• _WORK TO BE COMPLETED_: Search for the word "front" in the entries. Each line that holds it should be copied.

─── INPUT MATERIAL ───

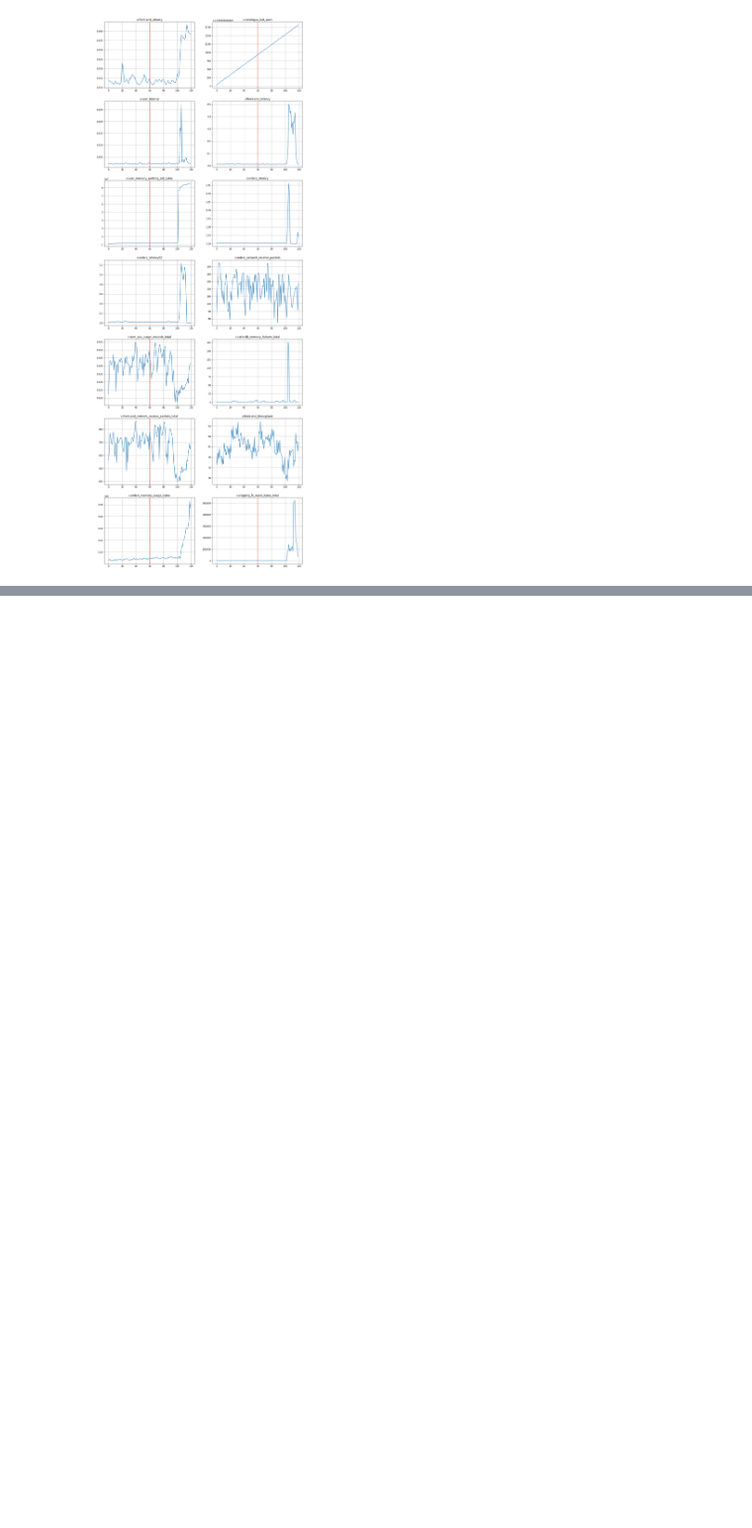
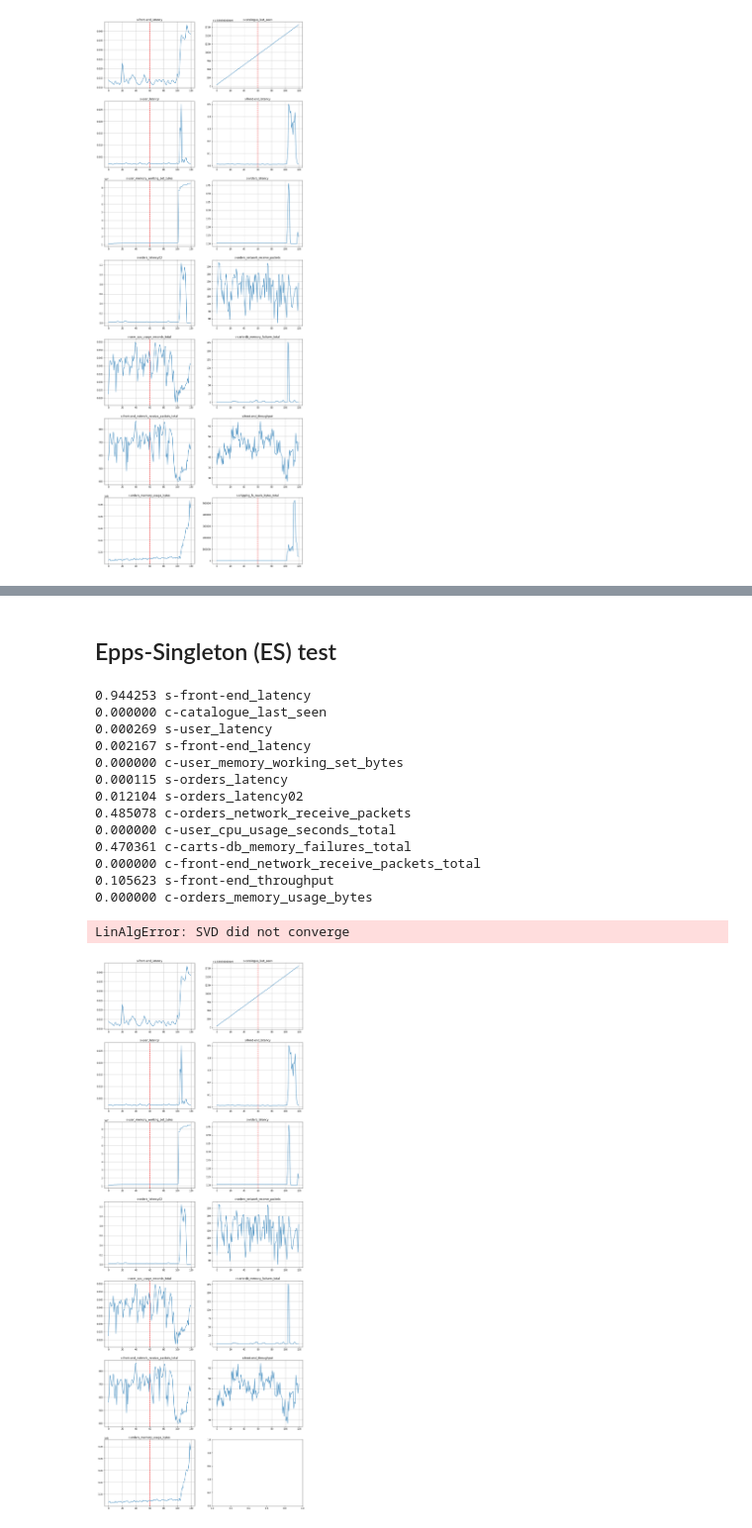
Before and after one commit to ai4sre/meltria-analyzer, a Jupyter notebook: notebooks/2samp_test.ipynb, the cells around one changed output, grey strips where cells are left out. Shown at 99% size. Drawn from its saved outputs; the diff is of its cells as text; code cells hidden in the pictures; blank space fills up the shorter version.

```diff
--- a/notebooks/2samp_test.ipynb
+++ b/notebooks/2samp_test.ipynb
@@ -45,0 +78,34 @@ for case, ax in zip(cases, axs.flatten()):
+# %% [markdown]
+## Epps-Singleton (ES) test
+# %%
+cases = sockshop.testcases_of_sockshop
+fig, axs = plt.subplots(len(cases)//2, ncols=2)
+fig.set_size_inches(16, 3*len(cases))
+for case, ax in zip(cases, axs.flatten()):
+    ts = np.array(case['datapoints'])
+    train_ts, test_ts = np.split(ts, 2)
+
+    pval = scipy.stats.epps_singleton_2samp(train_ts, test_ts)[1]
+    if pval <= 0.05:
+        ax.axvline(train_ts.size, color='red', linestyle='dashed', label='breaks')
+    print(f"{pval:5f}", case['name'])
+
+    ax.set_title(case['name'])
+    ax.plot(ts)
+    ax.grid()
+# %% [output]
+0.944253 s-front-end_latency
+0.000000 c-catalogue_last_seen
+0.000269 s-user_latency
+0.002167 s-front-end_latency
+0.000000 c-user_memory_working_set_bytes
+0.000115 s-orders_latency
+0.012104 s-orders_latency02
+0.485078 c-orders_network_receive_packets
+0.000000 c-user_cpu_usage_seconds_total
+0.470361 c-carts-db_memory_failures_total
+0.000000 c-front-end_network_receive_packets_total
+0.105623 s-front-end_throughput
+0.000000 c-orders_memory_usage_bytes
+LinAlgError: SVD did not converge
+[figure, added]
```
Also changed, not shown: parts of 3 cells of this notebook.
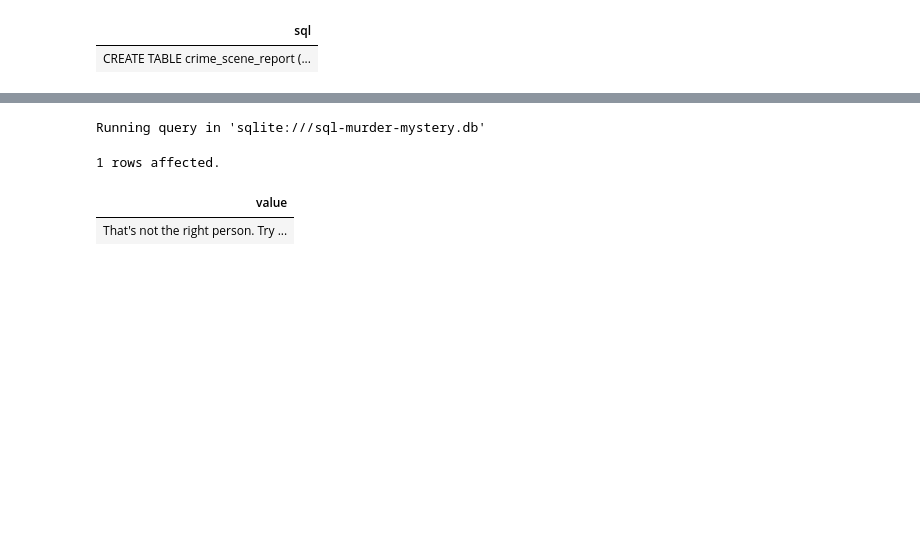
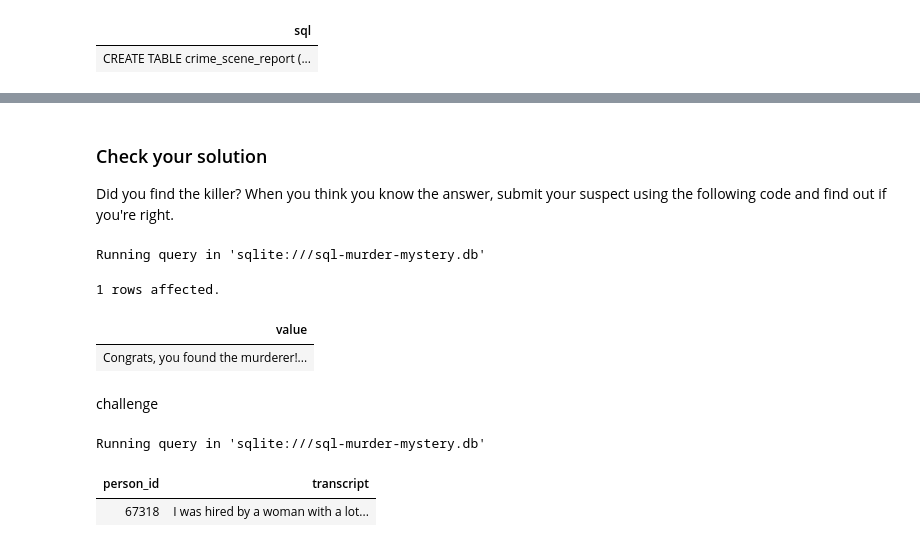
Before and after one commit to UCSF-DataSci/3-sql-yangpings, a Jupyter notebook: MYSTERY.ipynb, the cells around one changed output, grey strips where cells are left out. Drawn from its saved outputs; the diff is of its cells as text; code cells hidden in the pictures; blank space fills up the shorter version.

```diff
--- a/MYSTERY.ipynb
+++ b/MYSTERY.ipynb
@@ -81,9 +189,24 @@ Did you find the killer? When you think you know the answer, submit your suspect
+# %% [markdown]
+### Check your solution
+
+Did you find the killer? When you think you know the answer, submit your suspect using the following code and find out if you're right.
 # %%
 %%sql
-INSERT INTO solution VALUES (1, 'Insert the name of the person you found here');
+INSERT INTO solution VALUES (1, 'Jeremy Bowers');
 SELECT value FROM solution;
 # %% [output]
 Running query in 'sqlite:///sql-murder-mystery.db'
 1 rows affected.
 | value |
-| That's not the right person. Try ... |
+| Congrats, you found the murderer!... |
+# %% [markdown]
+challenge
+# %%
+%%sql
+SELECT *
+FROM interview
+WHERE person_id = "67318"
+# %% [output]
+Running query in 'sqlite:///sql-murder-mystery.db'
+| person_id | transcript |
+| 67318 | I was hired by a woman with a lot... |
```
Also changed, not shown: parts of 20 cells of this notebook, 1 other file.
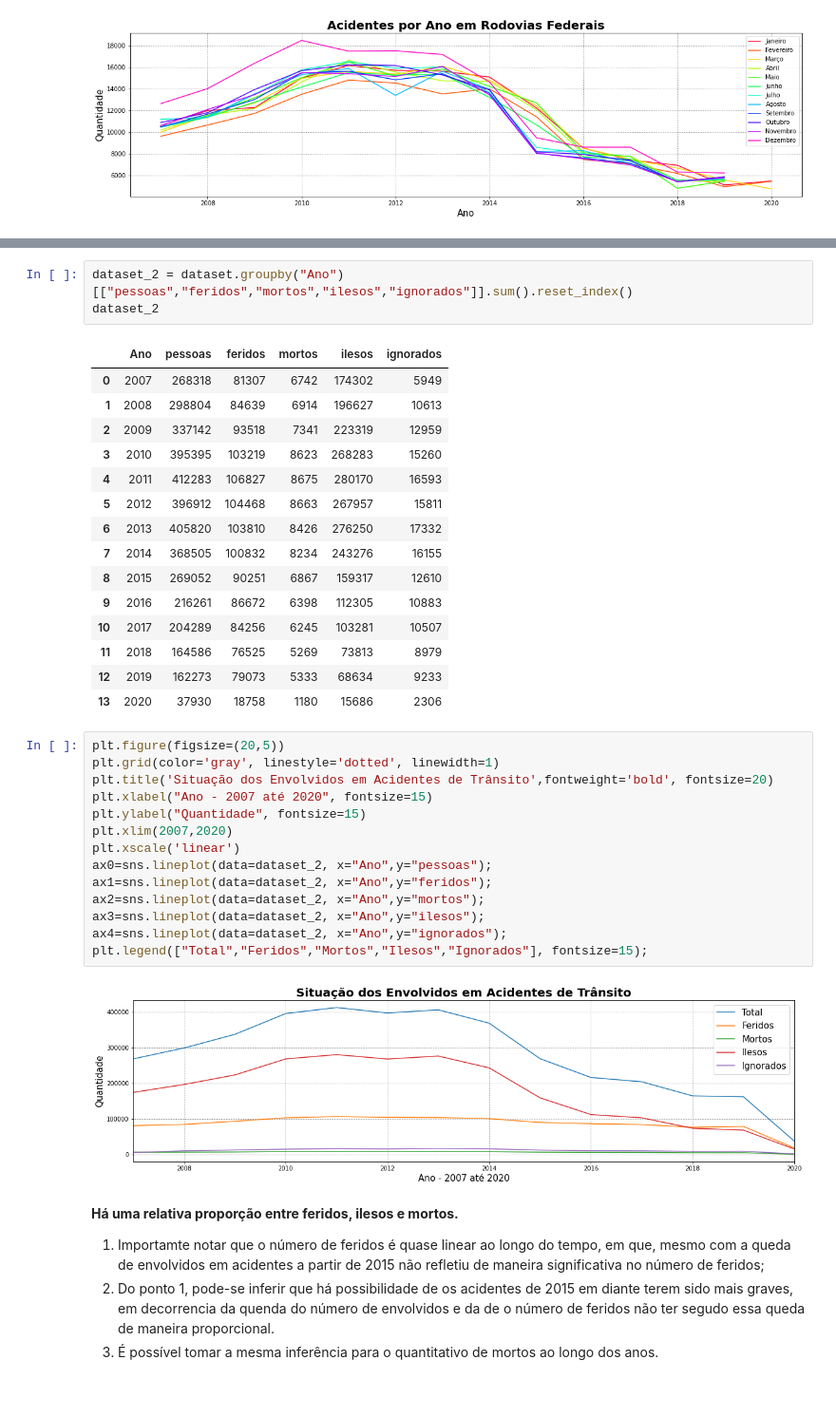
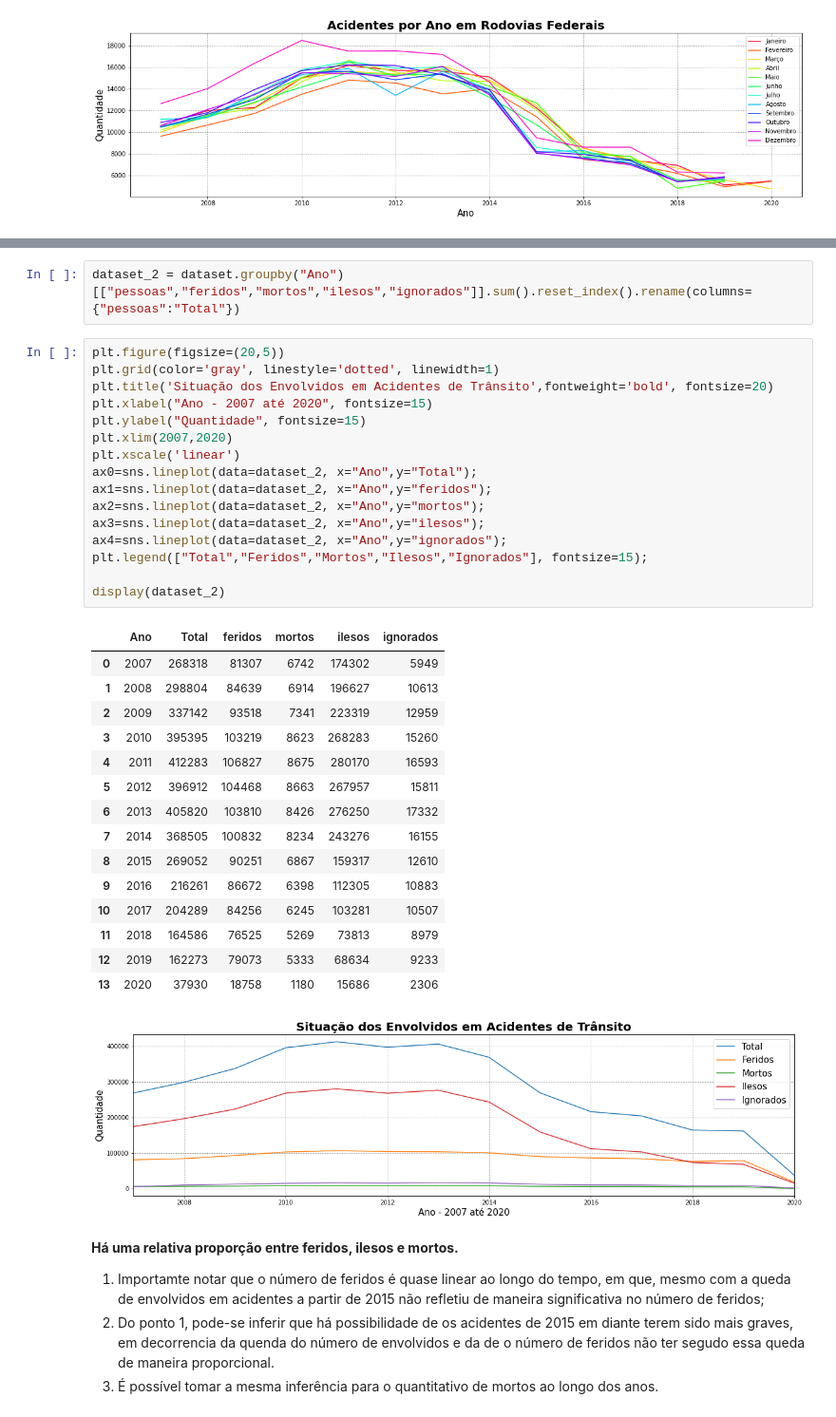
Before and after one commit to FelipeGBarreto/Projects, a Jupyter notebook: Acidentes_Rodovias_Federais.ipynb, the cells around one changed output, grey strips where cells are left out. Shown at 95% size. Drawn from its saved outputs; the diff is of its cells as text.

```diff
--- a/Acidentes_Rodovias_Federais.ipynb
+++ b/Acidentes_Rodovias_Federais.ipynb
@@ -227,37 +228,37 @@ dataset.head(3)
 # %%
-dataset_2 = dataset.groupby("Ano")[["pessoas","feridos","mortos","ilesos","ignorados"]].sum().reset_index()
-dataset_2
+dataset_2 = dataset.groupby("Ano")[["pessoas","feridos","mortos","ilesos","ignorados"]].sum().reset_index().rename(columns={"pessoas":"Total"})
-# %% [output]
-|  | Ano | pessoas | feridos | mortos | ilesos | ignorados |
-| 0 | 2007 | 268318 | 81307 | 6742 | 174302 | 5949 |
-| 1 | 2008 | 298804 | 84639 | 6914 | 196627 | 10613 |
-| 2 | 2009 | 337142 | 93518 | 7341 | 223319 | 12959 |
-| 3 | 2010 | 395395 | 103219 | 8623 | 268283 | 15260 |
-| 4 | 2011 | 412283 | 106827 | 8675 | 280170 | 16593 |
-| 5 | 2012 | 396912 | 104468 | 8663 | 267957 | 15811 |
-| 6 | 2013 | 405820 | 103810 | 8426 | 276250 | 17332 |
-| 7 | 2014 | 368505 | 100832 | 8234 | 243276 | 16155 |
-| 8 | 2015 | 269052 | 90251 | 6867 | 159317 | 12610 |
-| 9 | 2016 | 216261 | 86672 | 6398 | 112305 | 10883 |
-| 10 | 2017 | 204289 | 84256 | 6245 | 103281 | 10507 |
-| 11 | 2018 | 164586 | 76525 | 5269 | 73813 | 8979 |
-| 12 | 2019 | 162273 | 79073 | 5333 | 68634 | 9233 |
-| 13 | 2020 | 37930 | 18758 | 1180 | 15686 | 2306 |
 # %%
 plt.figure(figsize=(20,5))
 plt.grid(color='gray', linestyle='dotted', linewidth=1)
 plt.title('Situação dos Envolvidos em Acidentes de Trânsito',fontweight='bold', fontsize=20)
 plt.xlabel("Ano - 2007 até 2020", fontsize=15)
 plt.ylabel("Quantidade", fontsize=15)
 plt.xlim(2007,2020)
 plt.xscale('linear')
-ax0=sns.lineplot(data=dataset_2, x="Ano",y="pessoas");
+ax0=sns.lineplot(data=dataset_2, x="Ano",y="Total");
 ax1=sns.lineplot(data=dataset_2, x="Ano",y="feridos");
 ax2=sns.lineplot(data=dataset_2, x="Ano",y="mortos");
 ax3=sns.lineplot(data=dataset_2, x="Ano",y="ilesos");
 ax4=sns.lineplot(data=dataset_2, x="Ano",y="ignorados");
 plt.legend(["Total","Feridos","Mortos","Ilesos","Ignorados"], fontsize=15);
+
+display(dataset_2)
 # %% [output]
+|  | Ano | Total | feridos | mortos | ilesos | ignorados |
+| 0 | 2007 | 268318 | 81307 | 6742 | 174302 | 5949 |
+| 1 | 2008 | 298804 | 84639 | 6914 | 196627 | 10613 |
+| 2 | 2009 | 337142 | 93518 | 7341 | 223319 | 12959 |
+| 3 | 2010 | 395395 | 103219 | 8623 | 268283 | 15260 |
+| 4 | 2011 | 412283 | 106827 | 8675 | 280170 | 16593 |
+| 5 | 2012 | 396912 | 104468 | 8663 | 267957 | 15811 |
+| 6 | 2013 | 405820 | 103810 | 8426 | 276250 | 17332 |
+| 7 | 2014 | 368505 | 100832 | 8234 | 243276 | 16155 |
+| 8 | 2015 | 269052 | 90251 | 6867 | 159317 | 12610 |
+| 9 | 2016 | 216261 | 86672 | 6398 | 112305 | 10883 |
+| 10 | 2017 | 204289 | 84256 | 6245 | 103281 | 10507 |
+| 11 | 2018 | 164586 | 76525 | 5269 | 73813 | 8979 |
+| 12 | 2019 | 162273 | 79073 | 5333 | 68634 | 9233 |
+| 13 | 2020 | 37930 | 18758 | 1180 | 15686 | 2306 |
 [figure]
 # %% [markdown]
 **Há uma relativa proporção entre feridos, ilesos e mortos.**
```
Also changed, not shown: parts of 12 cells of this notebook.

───

• _OUTPUT BELOW_:
+0.944253 s-front-end_latency
+0.002167 s-front-end_latency
+0.000000 c-front-end_network_receive_packets_total
+0.105623 s-front-end_throughput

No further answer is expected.